(Beginning of Entries supplied)

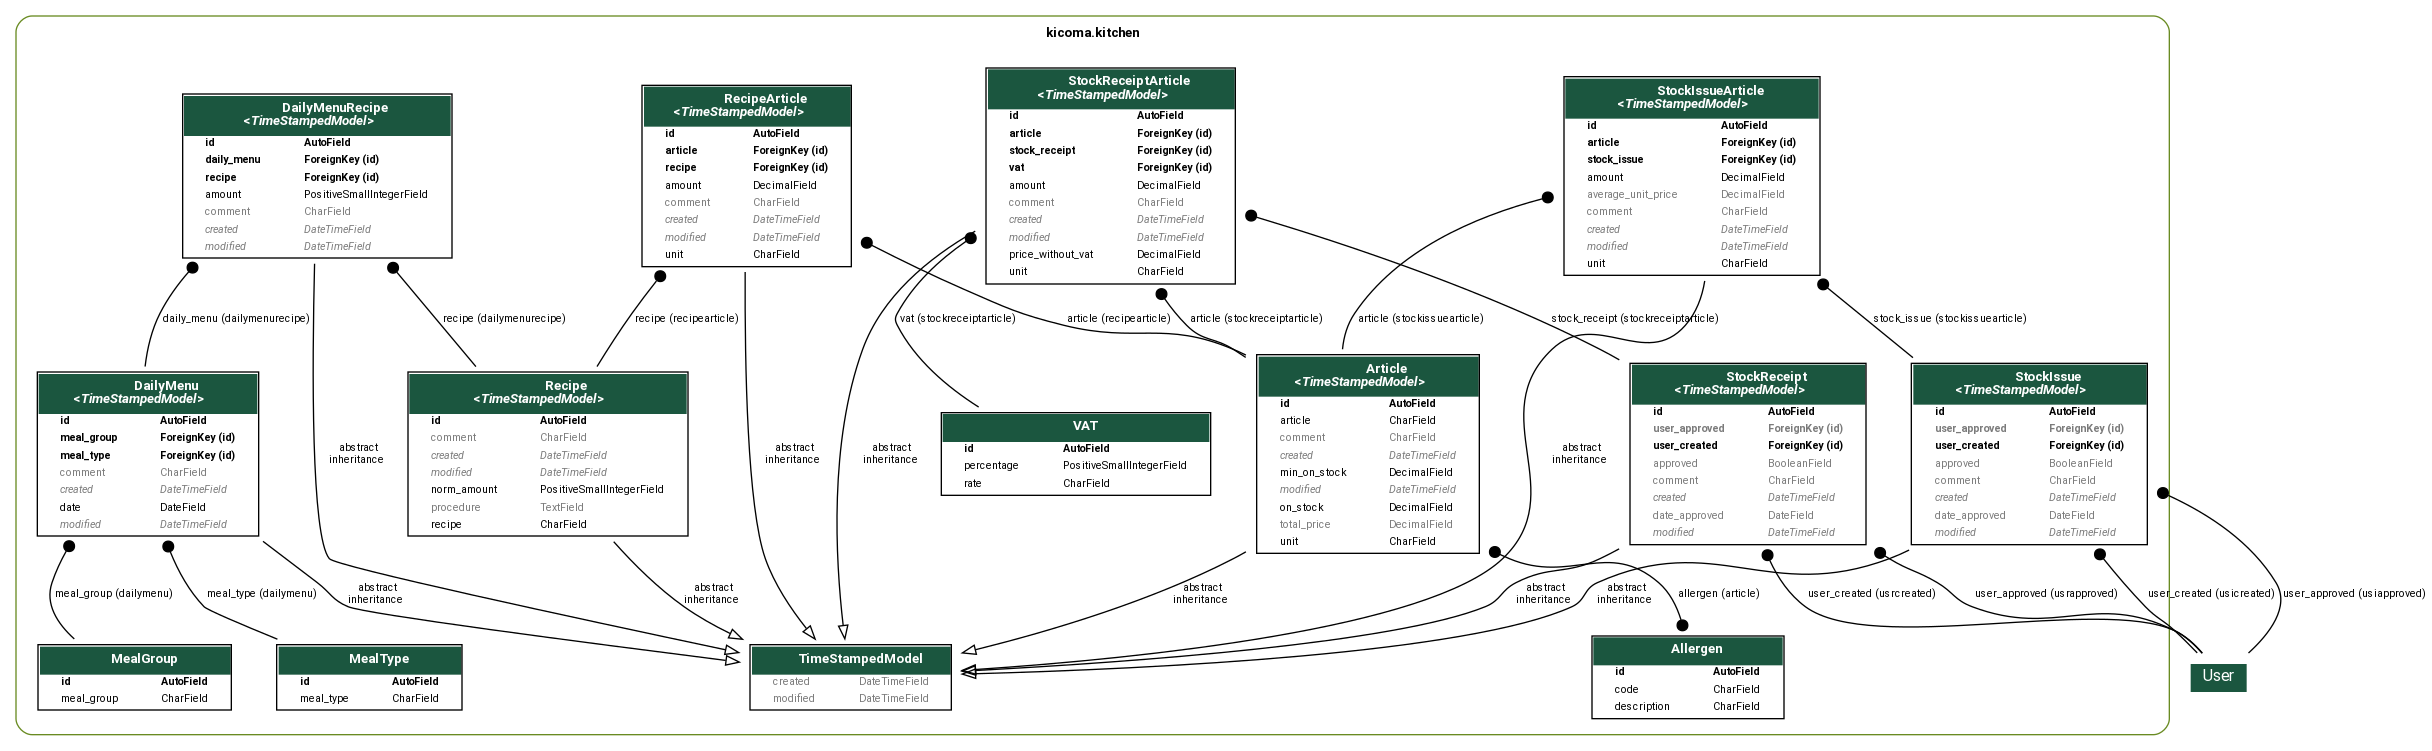
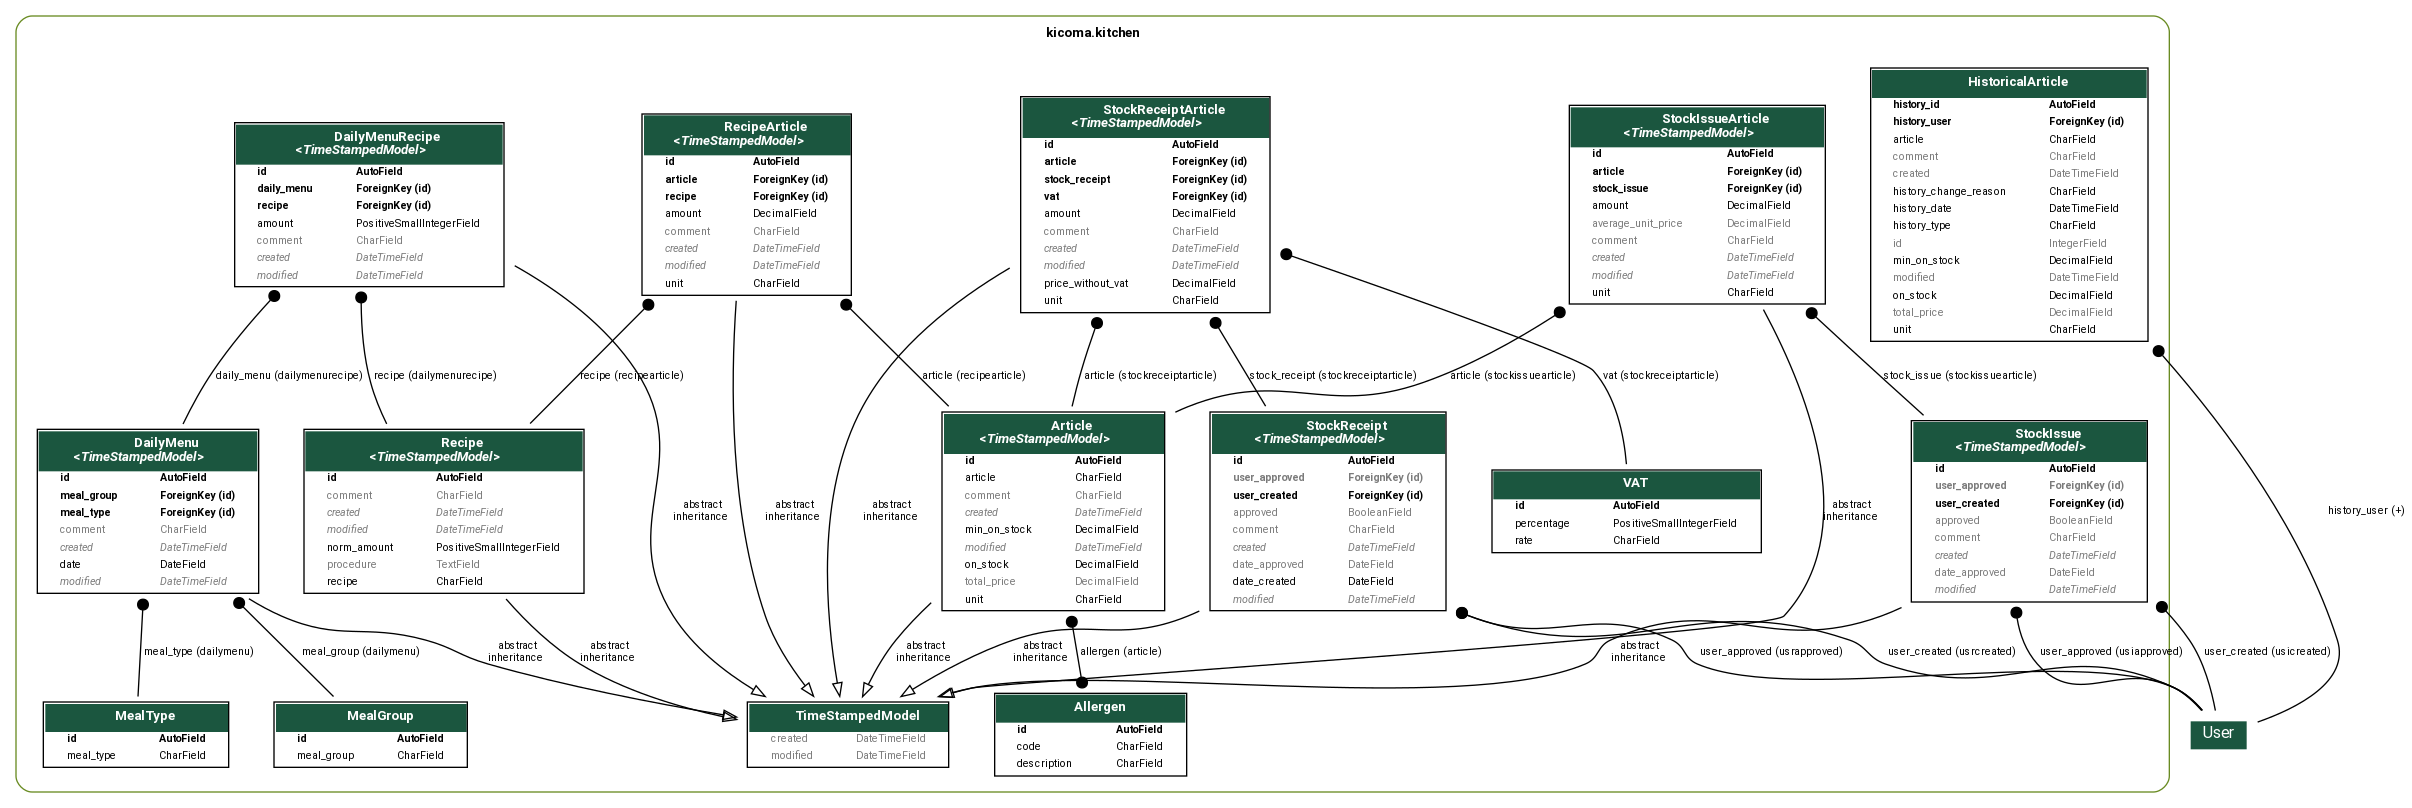
Show units in history, data model diagram updated

diff --git a/kicoma/kitchen/templates/kitchen/article/listhistory.html b/kicoma/kitchen/templates/kitchen/article/listhistory.html
@@ -11,6 +11,7 @@
       <th>Typ změny</th>
       <th>Změnila</th>
       <th>Název zboží</th>
+      <th>Jednotka</th>
       <th>Na skladu</th>
       <th>Minimálně na skladu</th>
       <th>Celková cena s DPH</th>
@@ -24,6 +25,7 @@
         <td>{{article.history_type}}</td>
         <td>{{article.history_user}}</td>
         <td>{{article.article}}</td>
+        <td>{{article.unit}}</td>
         <td>{{article.on_stock}} {{article.unit}}</td>
         <td>{{article.min_on_stock}} {{article.unit}}</td>
         <td>{{article.total_price}} Kč</td>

(End of Entries supplied)

* Task requirements *
Repeat the data word for word. Skip the pictures.

* Completed task *
Show units in history, data model diagram updated

diff --git a/kicoma/kitchen/templates/kitchen/article/listhistory.html b/kicoma/kitchen/templates/kitchen/article/listhistory.html
@@ -11,6 +11,7 @@
       <th>Typ změny</th>
       <th>Změnila</th>
       <th>Název zboží</th>
+      <th>Jednotka</th>
       <th>Na skladu</th>
       <th>Minimálně na skladu</th>
       <th>Celková cena s DPH</th>
@@ -24,6 +25,7 @@
         <td>{{article.history_type}}</td>
         <td>{{article.history_user}}</td>
         <td>{{article.article}}</td>
+        <td>{{article.unit}}</td>
         <td>{{article.on_stock}} {{article.unit}}</td>
         <td>{{article.min_on_stock}} {{article.unit}}</td>
         <td>{{article.total_price}} Kč</td>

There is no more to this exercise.